Who owns a song?
Songs are like hats or suits. They can become costumes to singers that define their image to their public and the public’s acceptance of their talent in a way that has little bearing on how talented they are otherwise. Bob Dylan has a terrible voice by most standards, but his songs defined a generation and the complex references to literary touchstones and history – often rewritten – still have his fans studying him like a messiah half a century into his career. Tony Bennett once told me the secret to his long career and renewed acceptance by younger generations was a good song. To each, their songs are as important as Garth Brook’s black hat, Dr. John’s cap, Jimi Hendrix’s military gingerbread or Keith Richards’ studied hobo decadence.

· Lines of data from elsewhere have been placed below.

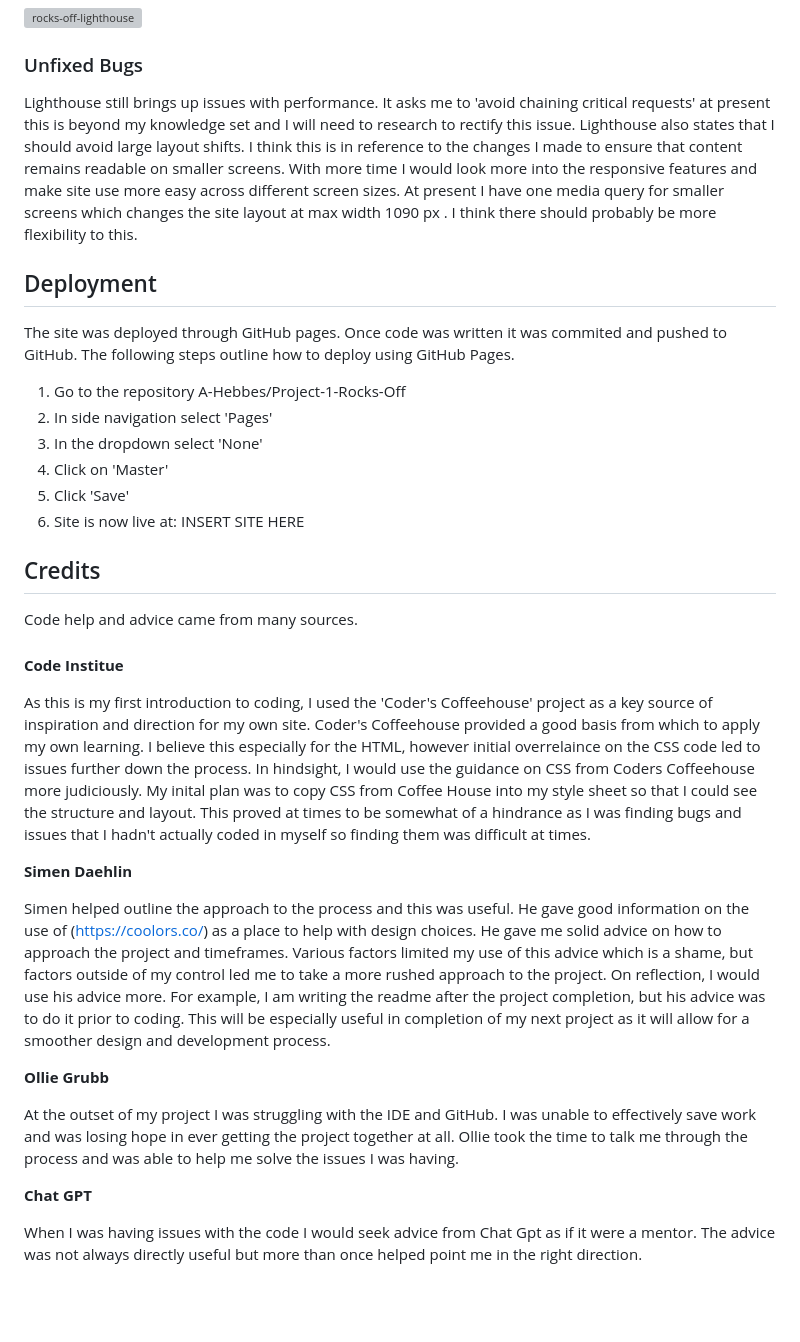
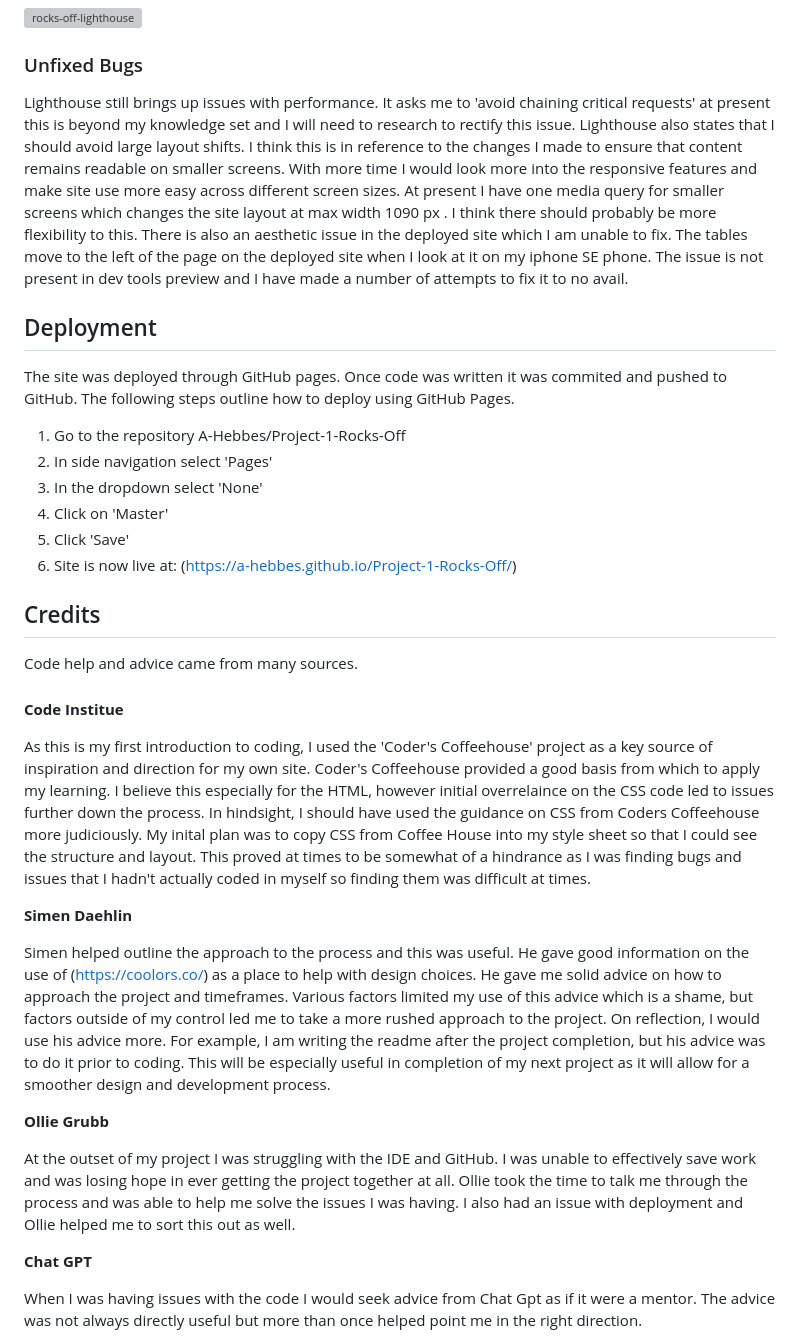
Before and after one commit to A-Hebbes/Project-1-Rocks-Off, a Markdown page: README.md, the part around the change. Rendered like a GitHub page; blank space fills up the shorter version; grey boxes are pictures that could not be loaded.

Commit message:
feat: added to readme

```diff
--- a/README.md
+++ b/README.md
@@ -117,7 +117,7 @@ Lighthouse in dev tools was used to check for accesibility. An issue with text c
 
 ### Unfixed Bugs
 
-Lighthouse still brings up issues with performance. It asks me to 'avoid chaining critical requests' at present this is beyond my knowledge set and I will need to research to rectify this issue. Lighthouse also states that I should avoid large layout shifts. I think this is in reference to the changes I made to ensure that content remains readable on smaller screens. With more time I would look more into the responsive features and make site use more easy across different screen sizes. At present I have one media query for smaller screens which changes the site layout at max width 1090 px . I think there should probably be more flexibility to this.
+Lighthouse still brings up issues with performance. It asks me to 'avoid chaining critical requests' at present this is beyond my knowledge set and I will need to research to rectify this issue. Lighthouse also states that I should avoid large layout shifts. I think this is in reference to the changes I made to ensure that content remains readable on smaller screens. With more time I would look more into the responsive features and make site use more easy across different screen sizes. At present I have one media query for smaller screens which changes the site layout at max width 1090 px . I think there should probably be more flexibility to this. There is also an aesthetic issue in the deployed site which I am unable to fix. The tables move to the left of the page on the deployed site when I look at it on my iphone SE phone. The issue is not present in dev tools preview and I have made a number of attempts to fix it to no avail.
 
 
 
@@ -130,7 +130,7 @@ Lighthouse still brings up issues with performance. It asks me to 'avoid chainin
  3. In the dropdown select 'None'
  4. Click on 'Master'
  5. Click 'Save'
- 6. Site is now live at: INSERT SITE HERE
+ 6. Site is now live at: (https://a-hebbes.github.io/Project-1-Rocks-Off/)
 
 
 
@@ -142,7 +142,7 @@ Code help and advice came from many sources.
 
 **Code Institue**
 
-As this is my first introduction to coding, I used the 'Coder's Coffeehouse' project as a key source of inspiration and direction for my own site. Coder's Coffeehouse provided a good basis from which to apply my own learning. I believe this especially for the HTML, however initial overrelaince on the CSS code led to issues further down the process. In hindsight, I would use the guidance on CSS from Coders Coffeehouse more judiciously. My inital plan was to copy CSS from Coffee House into my style sheet so that I could see the structure and layout. This proved at times to be somewhat of a hindrance as I was finding bugs and issues that I hadn't actually coded in myself so finding them was difficult at times.
+As this is my first introduction to coding, I used the 'Coder's Coffeehouse' project as a key source of inspiration and direction for my own site. Coder's Coffeehouse provided a good basis from which to apply my learning. I believe this especially for the HTML, however initial overrelaince on the CSS code led to issues further down the process. In hindsight, I should have used the guidance on CSS from Coders Coffeehouse more judiciously. My inital plan was to copy CSS from Coffee House into my style sheet so that I could see the structure and layout. This proved at times to be somewhat of a hindrance as I was finding bugs and issues that I hadn't actually coded in myself so finding them was difficult at times.
 
 **Simen Daehlin**
 
@@ -150,7 +150,7 @@ Simen helped outline the approach to the process and this was useful. He gave go
 
 **Ollie Grubb**
 
-At the outset of my project I was struggling with the IDE and GitHub. I was unable to effectively save work and was losing hope in ever getting the project together at all. Ollie took the time to talk me through the process and was able to help me solve the issues I was having.
+At the outset of my project I was struggling with the IDE and GitHub. I was unable to effectively save work and was losing hope in ever getting the project together at all. Ollie took the time to talk me through the process and was able to help me solve the issues I was having. I also had an issue with deployment and Ollie helped me to sort this out as well.
 
 **Chat GPT**
 
```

Both Jimmy Webb and Judy Collins wore black spangles at this performance and both sang great songs. The difference between them is the question of who owns their songs. Jimmy Webb has written hundreds of great songs like “Wichita Lineman,” “By The Time I Get to Phoenix” and “Up, Up and Away,” dozens of them in the collective consciousness of the general public. But all of them were made hits by other artists, in this case Glen Campbell and the Fifth Dimension. Judy Collins, on the other hand, has built a career of interpreting other artists’ songs to the point of having her versions transcend the originals.

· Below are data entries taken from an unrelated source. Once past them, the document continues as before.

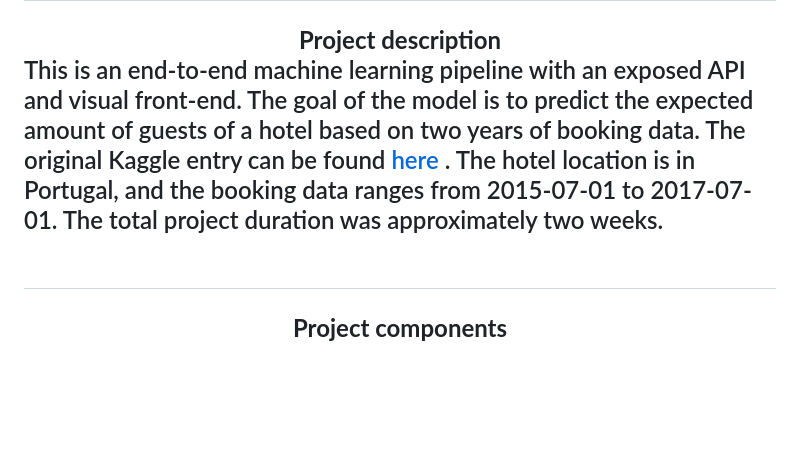
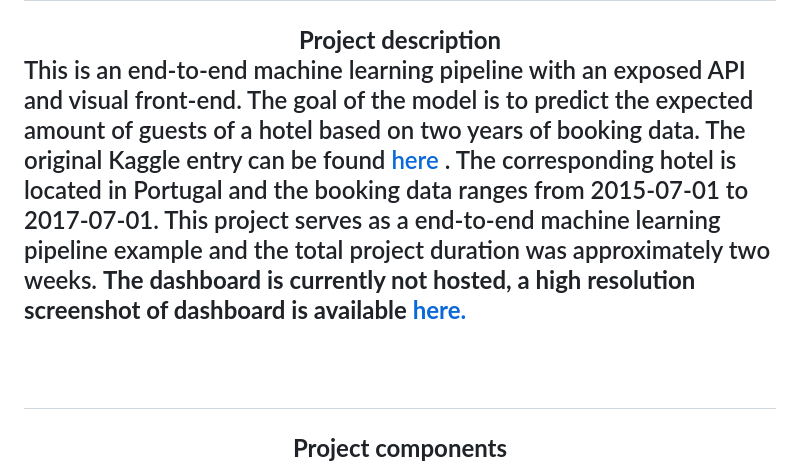
Before and after one commit to FransHk/Hotel-guest-demand-prediction, a Markdown page: README.md, the part around one of its changes. Rendered like a GitHub page; blank space fills up the shorter version.

```diff
--- a/README.md
+++ b/README.md
@@ -10,7 +10,7 @@
 </br>
 <h2 align="center"><b>Project description</b></h3>
 <p align="left">
-This is an end-to-end machine learning pipeline with an exposed API and visual front-end. The goal of the model is to predict the expected amount of guests of a hotel based on two years of booking data. The original Kaggle entry can be found <a href="https://www.kaggle.com/datasets/jessemostipak/hotel-booking-demand"> here </a>. The hotel location is in Portugal, and the booking data ranges from 2015-07-01 to 2017-07-01. The total project duration was approximately two weeks.
+This is an end-to-end machine learning pipeline with an exposed API and visual front-end. The goal of the model is to predict the expected amount of guests of a hotel based on two years of booking data. The original Kaggle entry can be found <a href="https://www.kaggle.com/datasets/jessemostipak/hotel-booking-demand"> here </a>. The corresponding hotel is located in Portugal and the booking data ranges from 2015-07-01 to 2017-07-01. This project serves as a end-to-end machine learning pipeline example and the total project duration was approximately two weeks. <b>The dashboard is currently not hosted, a high resolution screenshot of dashboard is available <a href="images/screen_3.png"> here. </a> </p></b>
 <br><br>
 
 <h2 align="center"><b>Project components</b></h3>
```
Also changed, not shown: other parts of README.md (+8 -8 lines).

When we hear Jimmy Webb sing “By The Time I Get to Phoenix” and “Wichita Lineman” alone on a Steinway grand piano, it’s a different experience than the Glen Campbell version that’s been programmed into our brains for 45 years. The words are the same, but the emotions they elicit are not as strong because in our mind we know its Glen Campbell agonizing over the distance between him and his lady, not this guy Webb.

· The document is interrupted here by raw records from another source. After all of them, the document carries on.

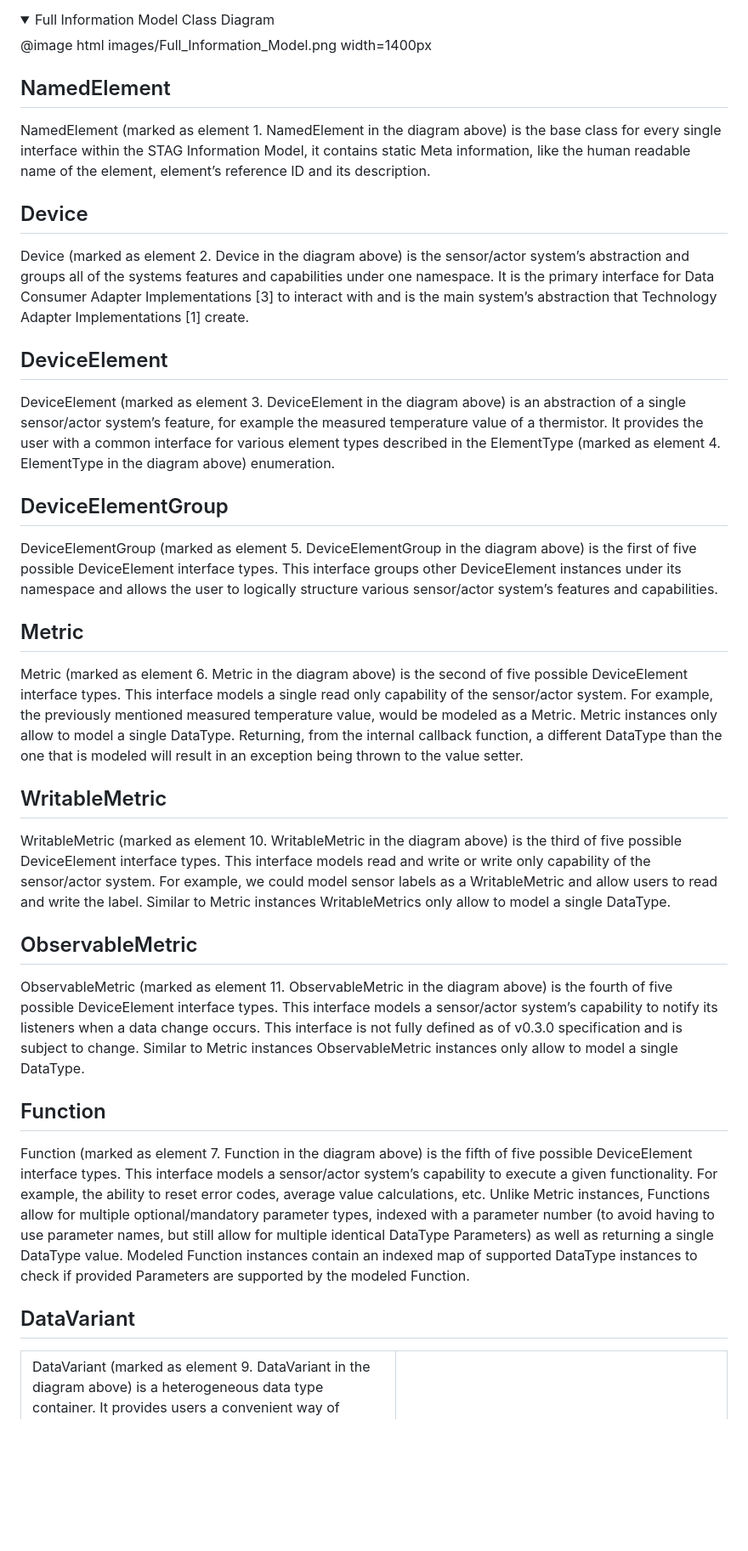
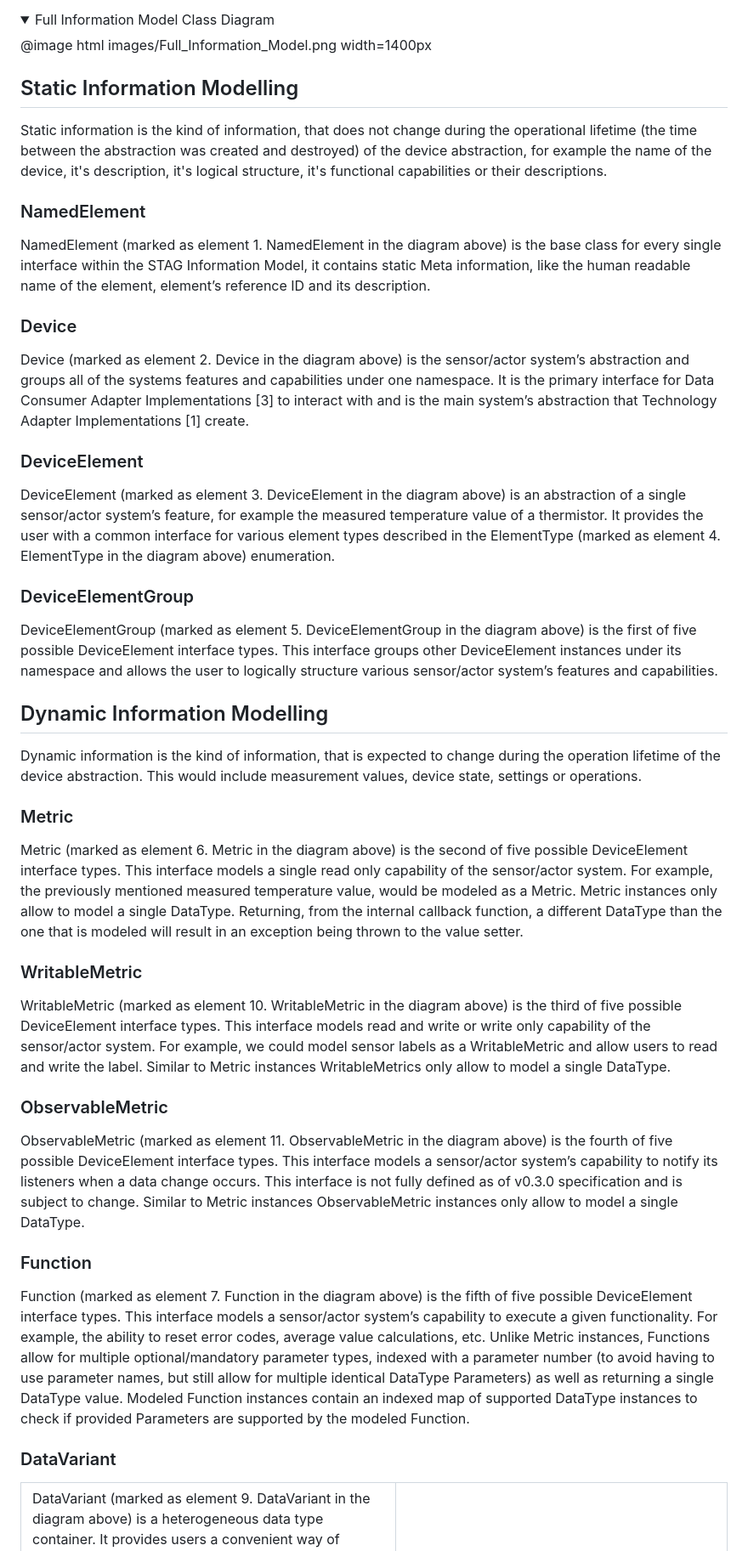
Before and after one commit to Hahn-Schickard/STAG-Information-Model, a Markdown page: docs/code_documentation/2_class_diagram.md, the part around the change. Shown at 85% size. Rendered like a GitHub page; folded sections open; blank space fills up the shorter version.

Commit message:
add static and dynamic information documentation

```diff
--- a/docs/code_documentation/2_class_diagram.md
+++ b/docs/code_documentation/2_class_diagram.md
@@ -13,30 +13,39 @@ And the full class diagram is available bellow:
 @image html images/Full_Information_Model.png width=1400px
 </details>
 
-## NamedElement
+## Static Information Modelling
+
+Static information is the kind of information, that does not change during the operational lifetime (the time between the abstraction was created and destroyed) of the device abstraction, for example the name of the device, it's description, it's logical structure, it's functional capabilities or their descriptions.
+
+### NamedElement
 NamedElement (marked as element 1. NamedElement in the diagram above) is the base class for every single interface within the STAG Information Model, it contains static Meta information, like the human readable name of the element, element’s reference ID and its description.
 
-## Device
+### Device
 Device (marked as element 2. Device in the diagram above) is the sensor/actor system’s abstraction and groups all of the systems features and capabilities under one namespace. It is the primary interface for Data Consumer Adapter Implementations [3] to interact with and is the main system’s abstraction that Technology Adapter Implementations [1] create.
 
-## DeviceElement
+### DeviceElement
 DeviceElement (marked as element 3. DeviceElement in the diagram above) is an abstraction of a single sensor/actor system’s feature, for example the measured temperature value of a thermistor. It provides the user with a common interface for various element types described in the ElementType (marked as element 4. ElementType in the diagram above) enumeration.
-## DeviceElementGroup
+
+### DeviceElementGroup
 DeviceElementGroup (marked as element 5. DeviceElementGroup in the diagram above) is the first of five possible DeviceElement interface types. This interface groups other DeviceElement instances under its namespace and allows the user to logically structure various sensor/actor system’s features and capabilities.
 
-## Metric
+## Dynamic Information Modelling
+
+Dynamic information is the kind of information, that is expected to change during the operation lifetime of the device abstraction. This would include measurement values, device state, settings or operations.
+
+### Metric
 Metric (marked as element 6. Metric in the diagram above) is the second of five possible DeviceElement interface types. This interface models a single read only capability of the sensor/actor system. For example, the previously mentioned measured temperature value, would be modeled as a Metric. Metric instances only allow to model a single DataType. Returning, from the internal callback function, a different DataType than the one that is modeled will result in an exception being thrown to the value setter.
 
-## WritableMetric
+### WritableMetric
 WritableMetric (marked as element 10. WritableMetric in the diagram above) is the third of five possible DeviceElement interface types. This interface models read and write or write only capability of the sensor/actor system. For example, we could model sensor labels as a WritableMetric and allow users to read and write the label. Similar to Metric instances WritableMetrics only allow to model a single DataType.
 
-## ObservableMetric
+### ObservableMetric
 ObservableMetric (marked as element 11. ObservableMetric in the diagram above) is the fourth of five possible DeviceElement interface types. This interface models a sensor/actor system’s capability to notify its listeners when a data change occurs. This interface is not fully defined as of v0.3.0 specification and is subject to change. Similar to Metric instances ObservableMetric instances only allow to model a single DataType.
 
-## Function
+### Function
 Function (marked as element 7. Function in the diagram above) is the fifth of five possible DeviceElement interface types. This interface models a sensor/actor system’s capability to execute a given functionality. For example, the ability to reset error codes, average value calculations, etc. Unlike Metric instances, Functions allow for multiple optional/mandatory parameter types, indexed with a parameter number (to avoid having to use parameter names, but still allow for multiple identical DataType Parameters) as well as returning a single DataType value. Modeled Function instances contain an indexed map of supported DataType instances to check if provided Parameters are supported by the modeled Function.
 
-## DataVariant
+### DataVariant
 <table cellspacing="0" cellpadding="0" style="border-collapse: collapse; border: none;">
 <tr>
 <td style="vertical-align:top;">
```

When we hear Judy Collins sing Joan Baez’s “Diamonds and Rust,” it’s easier for us to suspend our disbelief and fantasize that she’s recalling the romance of her own relationship with another musical icon – Stephen Stills, perhaps – rather than interpreting a song written by Joan Baez about her affair with Bob Dylan. Judy makes us believe her own folk Madonna mantel and forget Joan Baez’s version.